Way back when, as the result of an old injury and some not-very-well-made repairs, I ended up getting all my upper teeth removed, and was fitted with a full upper denture. The first one (made in South Africa) lasted quite a while, and the second one (made in Louisiana) did OK. Of course, one’s jaw shape changes over time, particularly as one gets older, and one needs to have new dentures made. I had that done for the third time in Nashville, the year before Miss D. and I moved to Texas. The denture was never very satisfactory compared to the first two. It didn’t seem to fit as well, and moved more as I chewed. Not a comfortable feeling, but money was tight at the time, so I lived with it as long as I could.
Last year the denture cracked. I had it repaired by the local laboratory, and asked them to put in a piece of reinforcing mesh while they were at it. I wasn’t impressed by their workmanship, and the denture ended up going back and forth three times until they got it sort-of-right. Oh, well . . . one learns to live with it. However, last Friday, eating (of all things!) a piece of soft bread with butter, there came a loud CRACK from my mouth. You guessed it. Busted denture again – and not even biting into something worthwhile, like steak!
I went in to the dentist on Monday, and asked about repairing it, only to be told that it’s been fixed too often. No dice. Oh, well . . . time to invest in a new denture again (and at denture prices today, they really are an investment). This time I’ve specified a steel liner, rather than a plastic or polymer one, in the hope that it’ll last longer and hold its shape better. However, that also makes them more expensive, and delays completion by a couple of weeks longer than usual. (I could always specify a gold or platinum liner, of course. Why not? It couldn’t make them that much more costly!)

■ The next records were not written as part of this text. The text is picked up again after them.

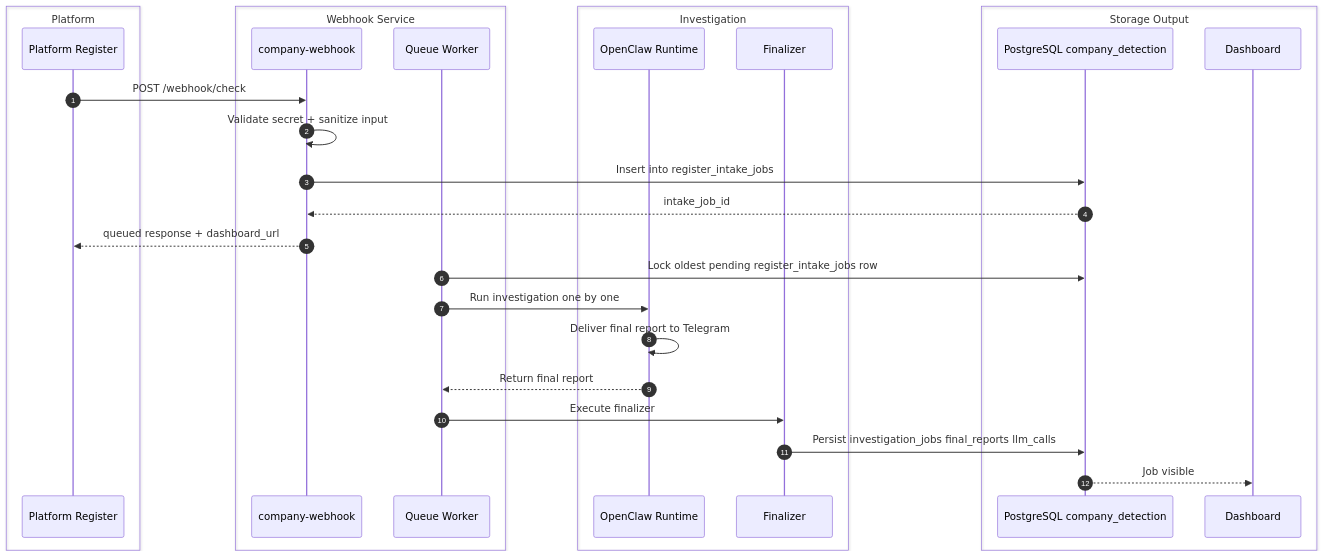
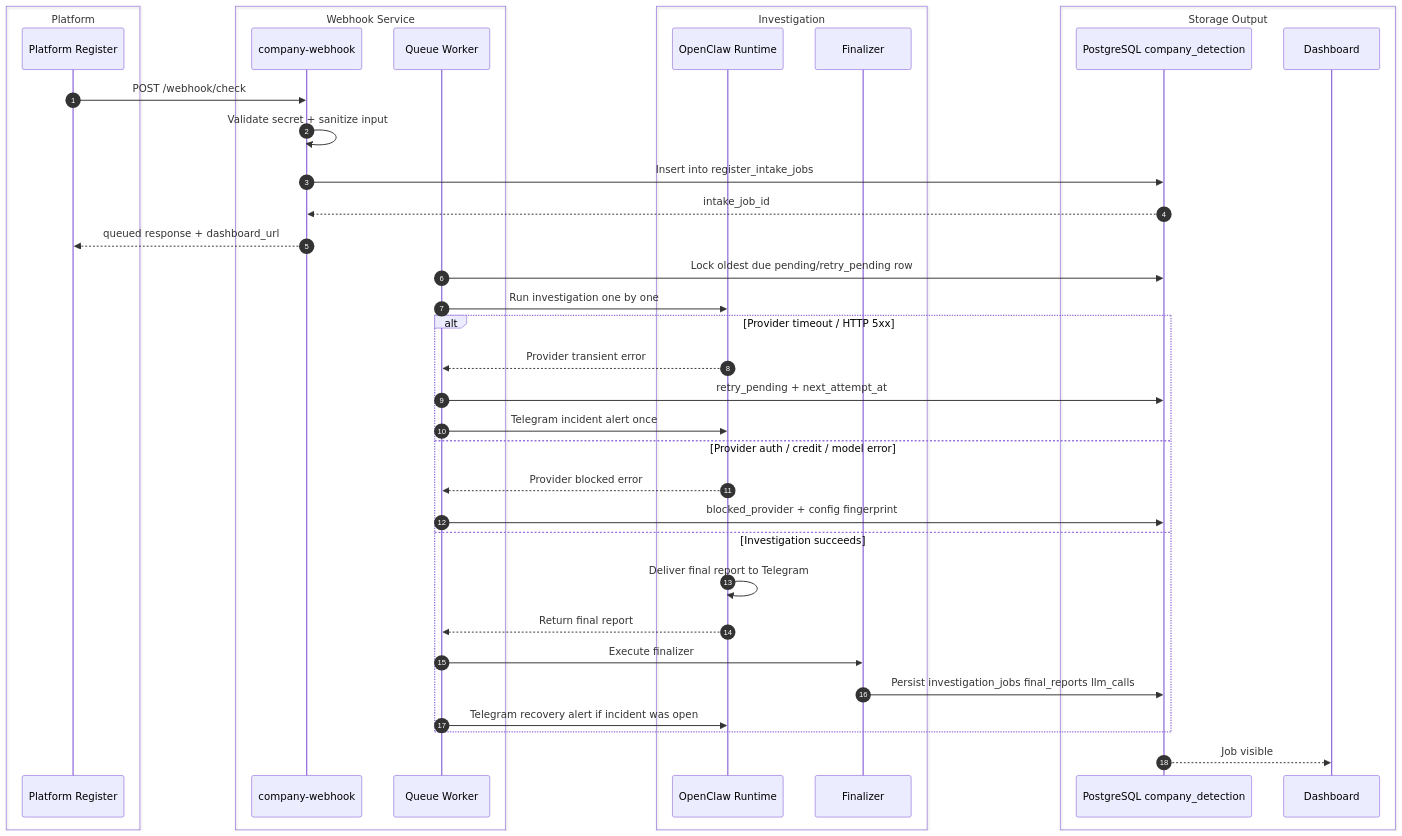
One commit to nunutech40/company-detector-bot changed diagram 11 of 12 in docs/technical/FLOW_MAP.md. Above: the diagram before and after it, drawn with Mermaid. The commit also changed other lines of this file and 12 other files, not shown here.

Commit message:
Add durable investigation recovery alerts

````diff
--- a/docs/technical/FLOW_MAP.md
+++ b/docs/technical/FLOW_MAP.md
@@ -641,35 +641,45 @@
 ```mermaid
 sequenceDiagram
   autonumber
   box Platform
     participant Platform as Platform Register
   end
 
   box Webhook Service
     participant Webhook as company-webhook
     participant Worker as Queue Worker
   end
 
   box Investigation
     participant OpenClaw as OpenClaw Runtime
     participant Finalizer as Finalizer
   end
 
   box Storage Output
     participant DB as PostgreSQL company_detection
     participant Dashboard as Dashboard
   end
 
   Platform->>Webhook: POST /webhook/check
   Webhook->>Webhook: Validate secret + sanitize input
   Webhook->>DB: Insert into register_intake_jobs
   DB-->>Webhook: intake_job_id
   Webhook-->>Platform: queued response + dashboard_url
-  Worker->>DB: Lock oldest pending register_intake_jobs row
+  Worker->>DB: Lock oldest due pending/retry_pending row
   Worker->>OpenClaw: Run investigation one by one
-  OpenClaw->>OpenClaw: Deliver final report to Telegram
-  OpenClaw-->>Worker: Return final report
-  Worker->>Finalizer: Execute finalizer
-  Finalizer->>DB: Persist investigation_jobs final_reports llm_calls
+  alt Provider timeout / HTTP 5xx
+    OpenClaw-->>Worker: Provider transient error
+    Worker->>DB: retry_pending + next_attempt_at
+    Worker->>OpenClaw: Telegram incident alert once
+  else Provider auth / credit / model error
+    OpenClaw-->>Worker: Provider blocked error
+    Worker->>DB: blocked_provider + config fingerprint
+  else Investigation succeeds
+    OpenClaw->>OpenClaw: Deliver final report to Telegram
+    OpenClaw-->>Worker: Return final report
+    Worker->>Finalizer: Execute finalizer
+    Finalizer->>DB: Persist investigation_jobs final_reports llm_calls
+    Worker->>OpenClaw: Telegram recovery alert if incident was open
+  end
   DB-->>Dashboard: Job visible
 ```
````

Meanwhile, Miss D. has been having fun (NOT!) for several months with a nagging ache in her cheek. Over time, it resolved to the upper jaw, and she went in to the same dentist for a root canal and crown. (They price that procedure as if they were implanting one of the Crown Jewels, for heaven’s sake!) The root canal did not go well. She continued to have severe pain, and after a week, went back to check on that. Further X-rays revealed that there’s a probable extra nerve root, well hidden and hard to locate. The dentist has therefore referred her to an endodontist, and refunded what he charged for the root canal procedure so far. That helps, but even so, we’ll have to find a couple of thousand for her root canal re-treatment, endodontic costs being what they are.

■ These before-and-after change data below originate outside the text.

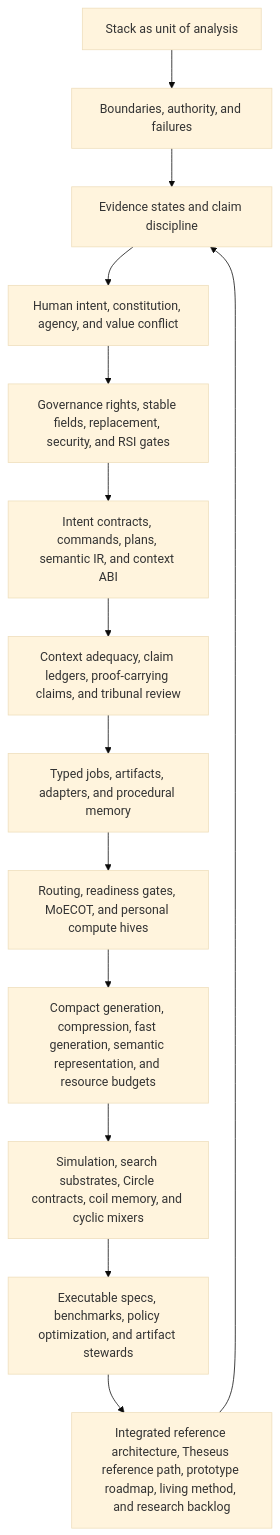
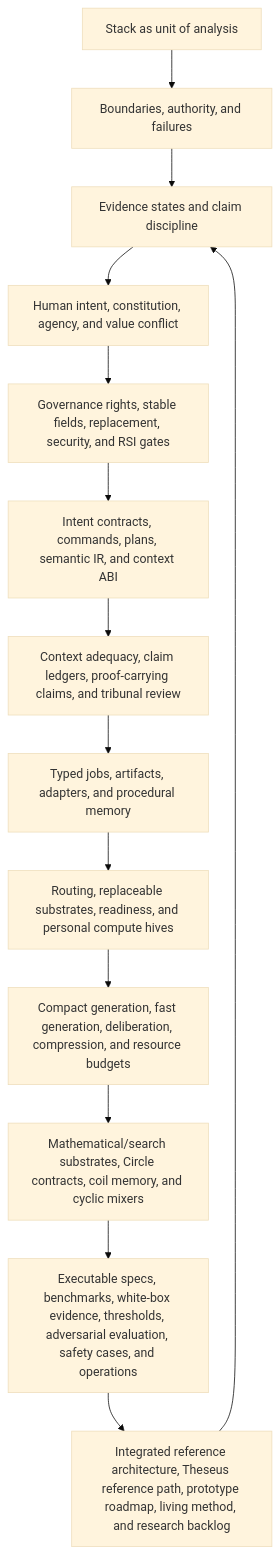
Before and after one commit to corbensorenson/asi-stack-book: the second of 3 diagrams in index.qmd, drawn with Mermaid (base theme). The commit also changed other lines of this file and 30 other files, not shown here.

````diff
--- a/index.qmd
+++ b/index.qmd
@@ -99,16 +99,16 @@
 ```{mermaid}
 flowchart TD
   Unit["Stack as unit of analysis"] --> AuthorityModel["Boundaries, authority, and failures"]
   AuthorityModel --> EvidenceLanguage["Evidence states and claim discipline"]
   EvidenceLanguage --> IntentLayer["Human intent, constitution, agency, and value conflict"]
   IntentLayer --> ChangeRights["Governance rights, stable fields, replacement, security, and RSI gates"]
   ChangeRights --> ControlSpine["Intent contracts, commands, plans, semantic IR, and context ABI"]
   ControlSpine --> EpistemicSpine["Context adequacy, claim ledgers, proof-carrying claims, and tribunal review"]
   EpistemicSpine --> ExecutionSpine["Typed jobs, artifacts, adapters, and procedural memory"]
-  ExecutionSpine --> CapabilitySpine["Routing, readiness gates, MoECOT, and personal compute hives"]
-  CapabilitySpine --> EfficiencySpine["Compact generation, compression, fast generation, semantic representation, and resource budgets"]
-  EfficiencySpine --> SubstrateSpine["Simulation, search substrates, Circle contracts, coil memory, and cyclic mixers"]
-  SubstrateSpine --> EvidenceSpine["Executable specs, benchmarks, policy optimization, and artifact stewards"]
+  ExecutionSpine --> CapabilitySpine["Routing, replaceable substrates, readiness, and personal compute hives"]
+  CapabilitySpine --> EfficiencySpine["Compact generation, fast generation, deliberation, compression, and resource budgets"]
+  EfficiencySpine --> SubstrateSpine["Mathematical/search substrates, Circle contracts, coil memory, and cyclic mixers"]
+  SubstrateSpine --> EvidenceSpine["Executable specs, benchmarks, white-box evidence, thresholds, adversarial evaluation, safety cases, and operations"]
   EvidenceSpine --> IntegrationSpine["Integrated reference architecture, Theseus reference path, prototype roadmap, living method, and research backlog"]
   IntegrationSpine --> EvidenceLanguage
 ```
````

So, we’re both eating soft foods for an extended period, and Miss D. is popping pain-killers to boot. (Fortunately, I like soup, and can make a good one when required.) At times like these I’m grateful that we’ve forced ourselves to live a financially disciplined life, and build up an emergency cash reserve. It’s about to take a hammering!